"They shot her 9 times; she had two gunshot wounds to the head, six to the chest and one in the butt," Shawnmonquila Bragg recalled, "It was overkill."

"It was an overkill in the sense that they wanted her dead and there was no doubt about that by seeing the shot placement on her body as well as the number of shell casings that were found on the ground," Louisville Metro Police Detective Mickey Cohn told the 11 News i-Team.

Det. Cohn was the lead investigator in the murder case.

"If it was left up to me, I would say it sounded kind of personal for someone to shoot her that many times, but we don't know," Bragg said.

The elder Bragg was a mother of six, which included a set of twins, and grandmother to nine. Days after she was murdered, more than 100 people gathered in the alley where she was killed to pray for answers and the killer to be caught.

But detectives would soon realize solving the case would be more complicated than they thought; primarily because of a painful struggles their victim was fighting in her personal life.

Pinky's daughter and detectives admitted she fought a drug addiction as well as prostitution; factors which only added more pain for her family.

"I knew she was fighting a demon," Bragg said, "I knew she was on drugs and she didn't want to be like that, it was just something she couldn't shake."

Still, the hope for answers for Pinky's family is strong.

"There's not a doubt in my mind that someone out there knows exactly what happened to her," Cohn stressed.

"I just feel like they should do the right thing because if this was your family, you would want someone to do it for you," Bragg pleaded, "So why you just can't exchange the favor: I understand that you don't want to give your name because of the street code, I understand that, but you can at least call and tell what you know and leave it at that."

"That's the mentality that evolved with the younger people in our community now-a days that is propagated by fear from those that are around them know that if they talk to the police or give any information that they will be viewed as an outcast and labeled as a snitch," Cohn said, adding, "At some point we have to get past that."

Now, the place where Pinky was pronounced dead is a place her daughter comes everyday to work. Bragg is an emergency room nurse at University Hospital. The place is filled with constant reminders of her mother.

"I see how the families come in there, they get the news they break down, they cry, and it brings flashbacks."

She knows all too well the need for answers many those families also share; regardless of why their loved one died.

"It's the right thing to do," Bragg paused, "At the end of the day, she was fighting a drug addiction. Don't get me wrong but she was still a human being too."

"We view every victim the same, whether they be a prostitute, or a drug user, or a wealthy high end individual, we treat everyone the same, Cohn urged, "Everyone had the same right to life everyone has the right to live their lives; no one has the right to take their lives, and regardless of the circumstances, we treat everyone the same."
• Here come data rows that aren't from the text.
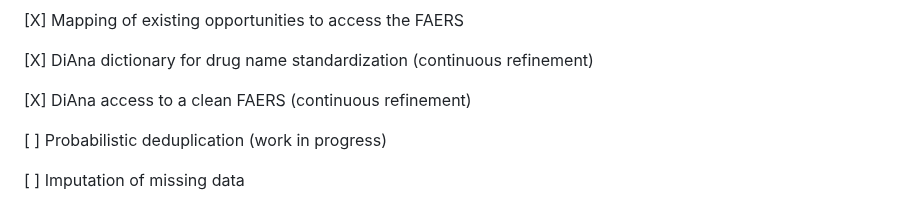
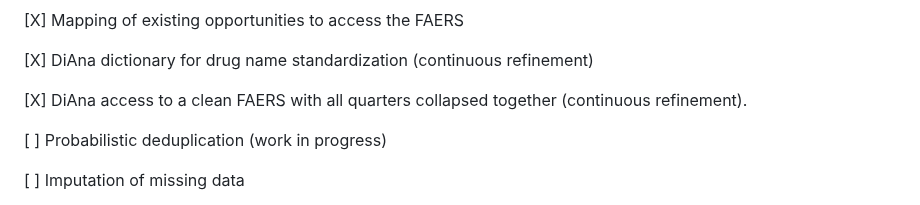
Before and after one commit to fusarolimichele/DiAna, a Markdown page: README.md, the part around the change. Rendered like a GitHub page.

```diff
--- a/README.md
+++ b/README.md
@@ -25,7 +25,7 @@ Stages
 
 [X] DiAna dictionary for drug name standardization (continuous refinement)
 
-[X] DiAna access to a clean FAERS (continuous refinement)
+[X] DiAna access to a clean FAERS with all quarters collapsed together (continuous refinement).
 
 [ ] Probabilistic deduplication (work in progress)
 
```
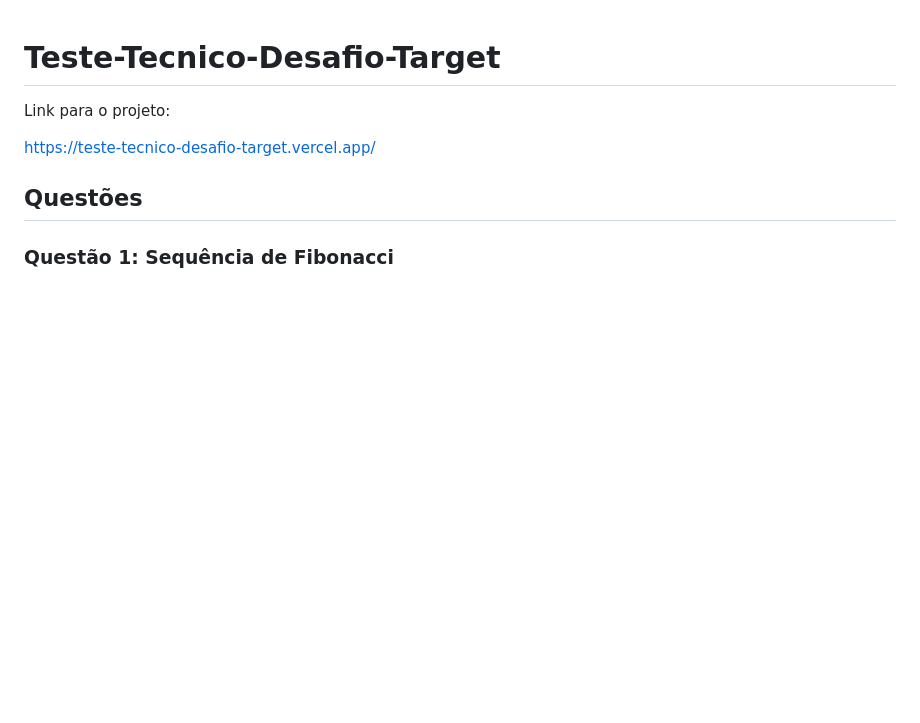
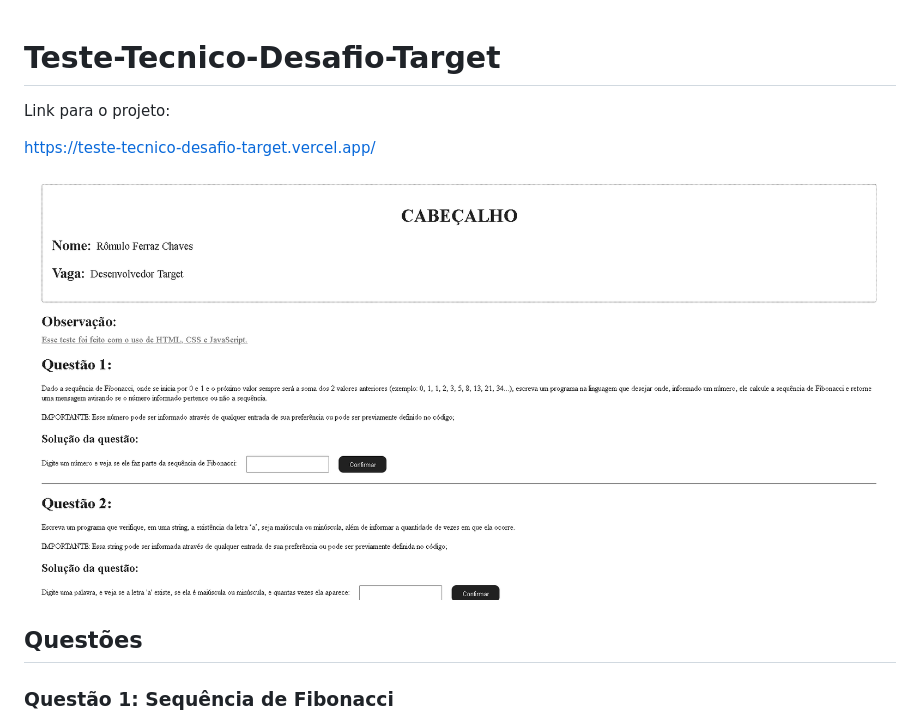
Before and after one commit to RomuloFerrazChaves/Teste-Tecnico-Desafio-Target, a Markdown page: README.md, the part around the change. Drawn GitHub-style; blank space fills up the shorter version.

```diff
--- a/README.md
+++ b/README.md
@@ -3,6 +3,9 @@
 Link para o projeto:
 
 https://teste-tecnico-desafio-target.vercel.app/
+
+![Imagem de Exemplo](Teste%20Tecnico%20-%20Target/assets/teste-screenshot.png)
+
 
 ## Questões
 
```
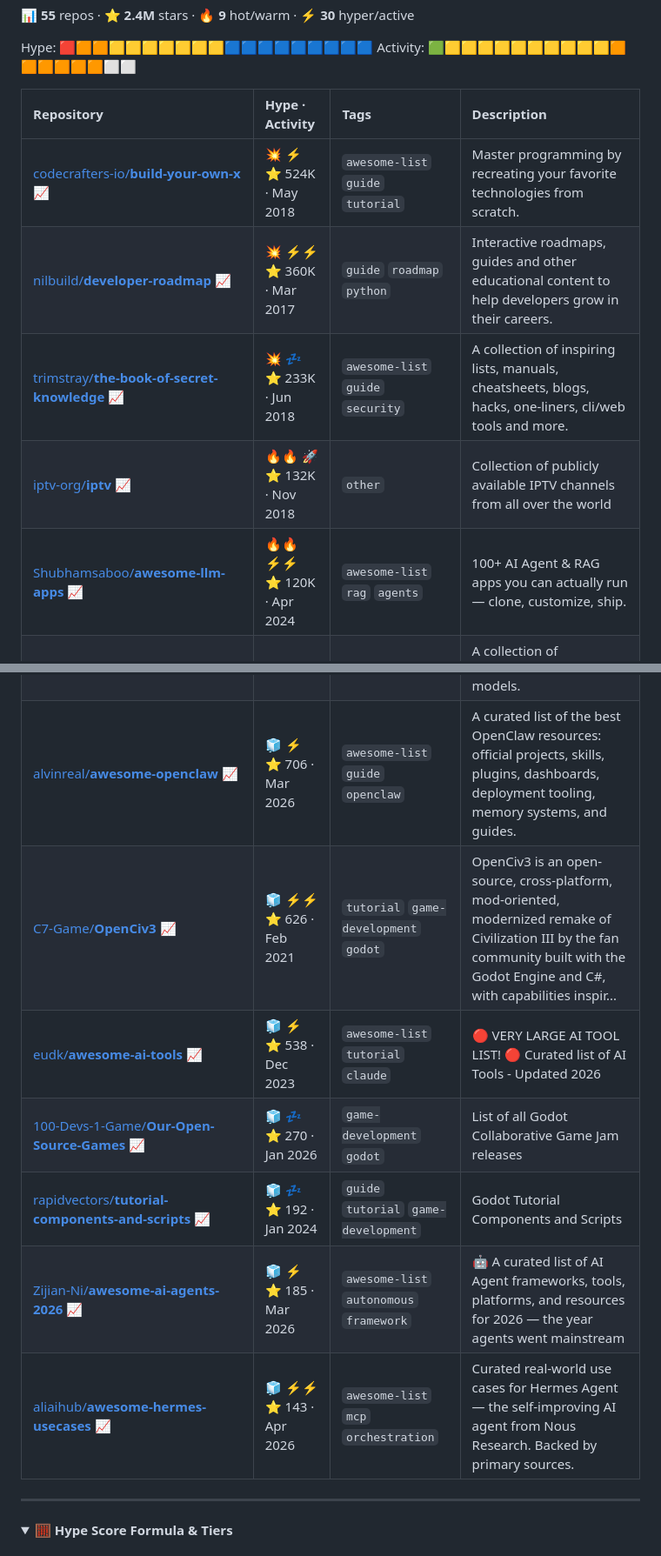
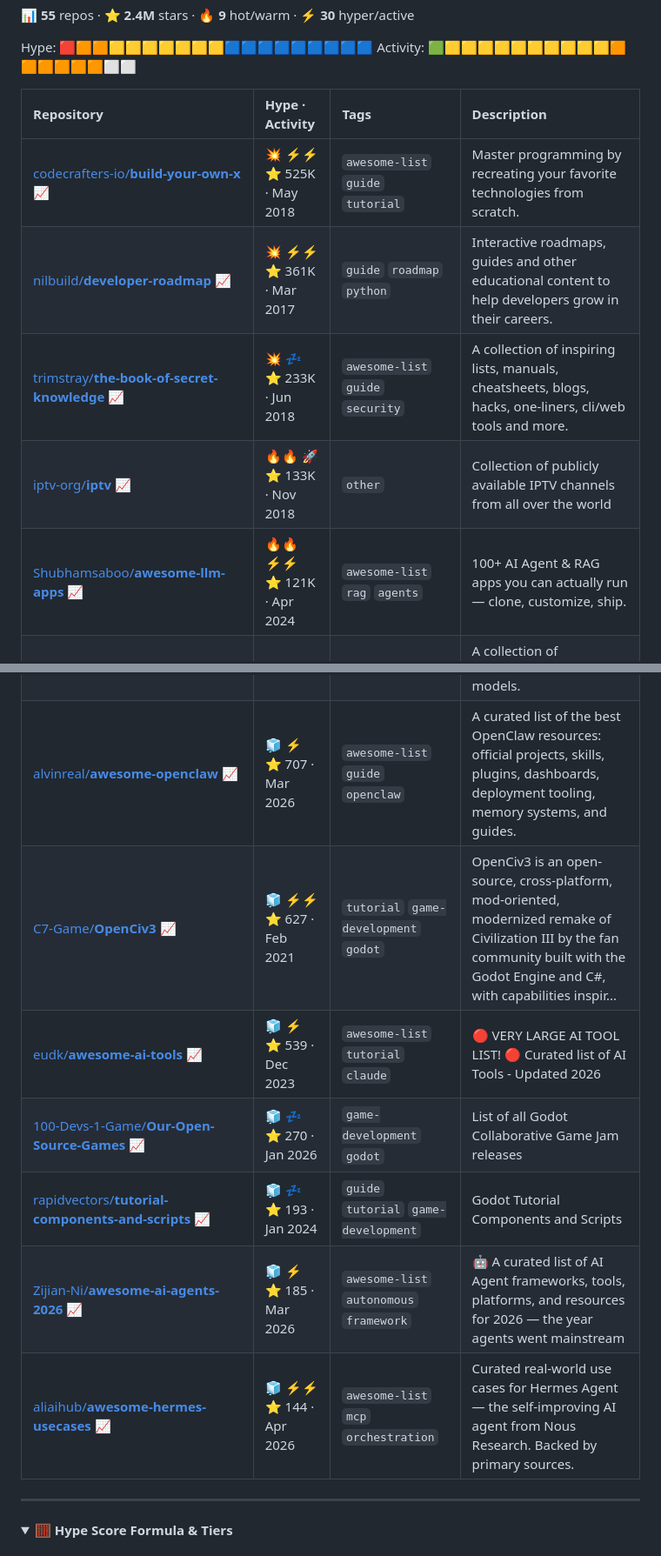
Before and after one commit to joaosbp/one-day-i-will-try-this, a Markdown page: README.md, 2 parts joined by grey strips. Shown at 87% size. GitHub-like rendering; folded sections open.

```diff
--- a/README.md
+++ b/README.md
@@ -212,11 +212,11 @@ Activity: 🟩🟨🟨🟨🟨🟨🟨🟨🟨🟨🟨🟧🟧🟧🟧🟧🟧
 
 | Repository | Hype · Activity | Tags | Description |
 | :--- | :--- | :--- | :--- |
-| [codecrafters-io/**build-your-own-x**](https://github.com/codecrafters-io/build-your-own-x) [📈](https://star-history.com/#codecrafters-io/build-your-own-x) | 💥 ⚡<br>⭐ 524K · May 2018 | `awesome-list` `guide` `tutorial` | Master programming by recreating your favorite technologies from scratch. |
-| [nilbuild/**developer-roadmap**](https://github.com/nilbuild/developer-roadmap) [📈](https://star-history.com/#nilbuild/developer-roadmap) | 💥 ⚡⚡<br>⭐ 360K · Mar 2017 | `guide` `roadmap` `python` | Interactive roadmaps, guides and other educational content to help developers grow in their careers. |
+| [codecrafters-io/**build-your-own-x**](https://github.com/codecrafters-io/build-your-own-x) [📈](https://star-history.com/#codecrafters-io/build-your-own-x) | 💥 ⚡⚡<br>⭐ 525K · May 2018 | `awesome-list` `guide` `tutorial` | Master programming by recreating your favorite technologies from scratch. |
+| [nilbuild/**developer-roadmap**](https://github.com/nilbuild/developer-roadmap) [📈](https://star-history.com/#nilbuild/developer-roadmap) | 💥 ⚡⚡<br>⭐ 361K · Mar 2017 | `guide` `roadmap` `python` | Interactive roadmaps, guides and other educational content to help developers grow in their careers. |
 | [trimstray/**the-book-of-secret-knowledge**](https://github.com/trimstray/the-book-of-secret-knowledge) [📈](https://star-history.com/#trimstray/the-book-of-secret-knowledge) | 💥 💤<br>⭐ 233K · Jun 2018 | `awesome-list` `guide` `security` | A collection of inspiring lists, manuals, cheatsheets, blogs, hacks, one-liners, cli/web tools and more. |
-| [iptv-org/**iptv**](https://github.com/iptv-org/iptv) [📈](https://star-history.com/#iptv-org/iptv) | 🔥🔥 🚀<br>⭐ 132K · Nov 2018 | `other` | Collection of publicly available IPTV channels from all over the world |
-| [Shubhamsaboo/**awesome-llm-apps**](https://github.com/Shubhamsaboo/awesome-llm-apps) [📈](https://star-history.com/#Shubhamsaboo/awesome-llm-apps) | 🔥🔥 ⚡⚡<br>⭐ 120K · Apr 2024 | `awesome-list` `rag` `agents` | 100+ AI Agent & RAG apps you can actually run — clone, customize, ship. |
+| [iptv-org/**iptv**](https://github.com/iptv-org/iptv) [📈](https://star-history.com/#iptv-org/iptv) | 🔥🔥 🚀<br>⭐ 133K · Nov 2018 | `other` | Collection of publicly available IPTV channels from all over the world |
+| [Shubhamsaboo/**awesome-llm-apps**](https://github.com/Shubhamsaboo/awesome-llm-apps) [📈](https://star-history.com/#Shubhamsaboo/awesome-llm-apps) | 🔥🔥 ⚡⚡<br>⭐ 121K · Apr 2024 | `awesome-list` `rag` `agents` | 100+ AI Agent & RAG apps you can actually run — clone, customize, ship. |
 | [VoltAgent/**awesome-design-md**](https://github.com/VoltAgent/awesome-design-md) [📈](https://star-history.com/#VoltAgent/awesome-design-md) | 🔥🔥 ⚡<br>⭐ 101K · Mar 2026 | `awesome-list` `design-md` `coding-agent` | A collection of DESIGN.md files analysis by popular brand design systems. Drop one into your project and let coding agents generate a matching UI. |
 | [punkpeye/**awesome-mcp-servers**](https://github.com/punkpeye/awesome-mcp-servers) [📈](https://star-history.com/#punkpeye/awesome-mcp-servers) | 🔥🔥 ⚡⚡<br>⭐ 90K · Nov 2024 | `awesome-list` `mcp` `backend` | A collection of MCP servers. |
 | [ruvnet/**ruflo**](https://github.com/ruvnet/ruflo) [📈](https://star-history.com/#ruvnet/ruflo) | 🔥🔥 ⚡⚡<br>⭐ 64K · Jun 2025 | `tutorial` `mcp` `claude` | 🌊 The leading agent meta-harness. Deploy intelligent multi-player swarms, coordinate autonomous workflows, and build conversational AI systems. Features adaptive memory, self-le... |
@@ -260,13 +260,13 @@ Activity: 🟩🟨🟨🟨🟨🟨🟨🟨🟨🟨🟨🟧🟧🟧🟧🟧🟧
 | [VoltAgent/**awesome-ai-agent-papers**](https://github.com/VoltAgent/awesome-ai-agent-papers) [📈](https://star-history.com/#VoltAgent/awesome-ai-agent-papers) | 🧊 ⚡<br>⭐ 1K · Feb 2026 | `awesome-list` `orchestration` `memory` | A curated collection of AI agent research papers released in 2026, covering agent engineering, memory, evaluation, workflows, and autonomous systems. |
 | [caramaschiHG/**awesome-ai-agents-2026**](https://github.com/caramaschiHG/awesome-ai-agents-2026) [📈](https://star-history.com/#caramaschiHG/awesome-ai-agents-2026) | 🧊 ⚡<br>⭐ 1K · Mar 2026 | `awesome-list` `tutorial` `framework` | 🤖 The most comprehensive list of AI agents, frameworks & tools in 2026. 300+ resources · 20+ categories · Updated monthly. |
 | [aTrainTranscription/**aTrain**](https://github.com/aTrainTranscription/aTrain) [📈](https://star-history.com/#aTrainTranscription/aTrain) | 🧊 ⚡⚡<br>⭐ 1K · Oct 2023 | `tutorial` `audio` | A GUI tool for offline transcription of speech recordings, including speaker diarization, utilizing state-of-the-art machine learning models. |
-| [alvinreal/**awesome-openclaw**](https://github.com/alvinreal/awesome-openclaw) [📈](https://star-history.com/#alvinreal/awesome-openclaw) | 🧊 ⚡<br>⭐ 706 · Mar 2026 | `awesome-list` `guide` `openclaw` | A curated list of the best OpenClaw resources: official projects, skills, plugins, dashboards, deployment tooling, memory systems, and guides. |
-| [C7-Game/**OpenCiv3**](https://github.com/C7-Game/OpenCiv3) [📈](https://star-history.com/#C7-Game/OpenCiv3) | 🧊 ⚡⚡<br>⭐ 626 · Feb 2021 | `tutorial` `game-development` `godot` | OpenCiv3 is an open-source, cross-platform, mod-oriented, modernized remake of Civilization III by the fan community built with the Godot Engine and C#, with capabilities inspir... |
-| [eudk/**awesome-ai-tools**](https://github.com/eudk/awesome-ai-tools) [📈](https://star-history.com/#eudk/awesome-ai-tools) | 🧊 ⚡<br>⭐ 538 · Dec 2023 | `awesome-list` `tutorial` `claude` | 🔴 VERY LARGE AI TOOL LIST! 🔴  Curated list of AI Tools  - Updated 2026 |
+| [alvinreal/**awesome-openclaw**](https://github.com/alvinreal/awesome-openclaw) [📈](https://star-history.com/#alvinreal/awesome-openclaw) | 🧊 ⚡<br>⭐ 707 · Mar 2026 | `awesome-list` `guide` `openclaw` | A curated list of the best OpenClaw resources: official projects, skills, plugins, dashboards, deployment tooling, memory systems, and guides. |
+| [C7-Game/**OpenCiv3**](https://github.com/C7-Game/OpenCiv3) [📈](https://star-history.com/#C7-Game/OpenCiv3) | 🧊 ⚡⚡<br>⭐ 627 · Feb 2021 | `tutorial` `game-development` `godot` | OpenCiv3 is an open-source, cross-platform, mod-oriented, modernized remake of Civilization III by the fan community built with the Godot Engine and C#, with capabilities inspir... |
+| [eudk/**awesome-ai-tools**](https://github.com/eudk/awesome-ai-tools) [📈](https://star-history.com/#eudk/awesome-ai-tools) | 🧊 ⚡<br>⭐ 539 · Dec 2023 | `awesome-list` `tutorial` `claude` | 🔴 VERY LARGE AI TOOL LIST! 🔴  Curated list of AI Tools  - Updated 2026 |
 | [100-Devs-1-Game/**Our-Open-Source-Games**](https://github.com/100-Devs-1-Game/Our-Open-Source-Games) [📈](https://star-history.com/#100-Devs-1-Game/Our-Open-Source-Games) | 🧊 💤<br>⭐ 270 · Jan 2026 | `game-development` `godot` | List of all Godot Collaborative Game Jam releases |
-| [rapidvectors/**tutorial-components-and-scripts**](https://github.com/rapidvectors/tutorial-components-and-scripts) [📈](https://star-history.com/#rapidvectors/tutorial-components-and-scripts) | 🧊 💤<br>⭐ 192 · Jan 2024 | `guide` `tutorial` `game-development` | Godot Tutorial Components and Scripts |
+| [rapidvectors/**tutorial-components-and-scripts**](https://github.com/rapidvectors/tutorial-components-and-scripts) [📈](https://star-history.com/#rapidvectors/tutorial-components-and-scripts) | 🧊 💤<br>⭐ 193 · Jan 2024 | `guide` `tutorial` `game-development` | Godot Tutorial Components and Scripts |
 | [Zijian-Ni/**awesome-ai-agents-2026**](https://github.com/Zijian-Ni/awesome-ai-agents-2026) [📈](https://star-history.com/#Zijian-Ni/awesome-ai-agents-2026) | 🧊 ⚡<br>⭐ 185 · Mar 2026 | `awesome-list` `autonomous` `framework` | 🤖 A curated list of AI Agent frameworks, tools, platforms, and resources for 2026 — the year agents went mainstream |
-| [aliaihub/**awesome-hermes-usecases**](https://github.com/aliaihub/awesome-hermes-usecases) [📈](https://star-history.com/#aliaihub/awesome-hermes-usecases) | 🧊 ⚡⚡<br>⭐ 143 · Apr 2026 | `awesome-list` `mcp` `orchestration` | Curated real-world use cases for Hermes Agent — the self-improving AI agent from Nous Research. Backed by primary sources. |
+| [aliaihub/**awesome-hermes-usecases**](https://github.com/aliaihub/awesome-hermes-usecases) [📈](https://star-history.com/#aliaihub/awesome-hermes-usecases) | 🧊 ⚡⚡<br>⭐ 144 · Apr 2026 | `awesome-list` `mcp` `orchestration` | Curated real-world use cases for Hermes Agent — the self-improving AI agent from Nous Research. Backed by primary sources. |
 
 ---
 
```
Also changed, not shown: other parts of README.md (+40 -40 lines).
"You didn't have to take her away like you probably looked at her as one way but we looked at her another," Bragg said aloud what she would tell her mother's killer, "She was our mother, she was my kids grandmother: and you just robbed us of that."

What the killer could not take was a daughter's mission to still make her mother proud and smile from above.

"It makes me happy, just knowing I'm doing something to put a smile on her face, it's just the best feeling in the world," Bragg said.

Contact LMPD with Tips and Information

In the Bragg case and any open homicide investigation which are cold case or current, Louisville Metro Police detectives encourage anyone to come forward with the information. Lt. Emily McKinley who leads the homicide unit and the head of the Cold Case Unit joined this project with WHAS 11 News to highlight cold cases with the hopes of sparking memories and developing new leads in the investigations.

You can leave a tip anonymously by calling (502) 574-LMPD (5673).

Contact the WHAS 11 News i-Team

If there is a case you think the 11 News i-Team should profile in our Inside Investigations series looking at cold case investigations, send an email to

Lena Moore-Duncan contributed to this report. She can be reached at (502) 582-7224 and i-Team Investigator Derrick Rose can be reached at (502) 852-7232 and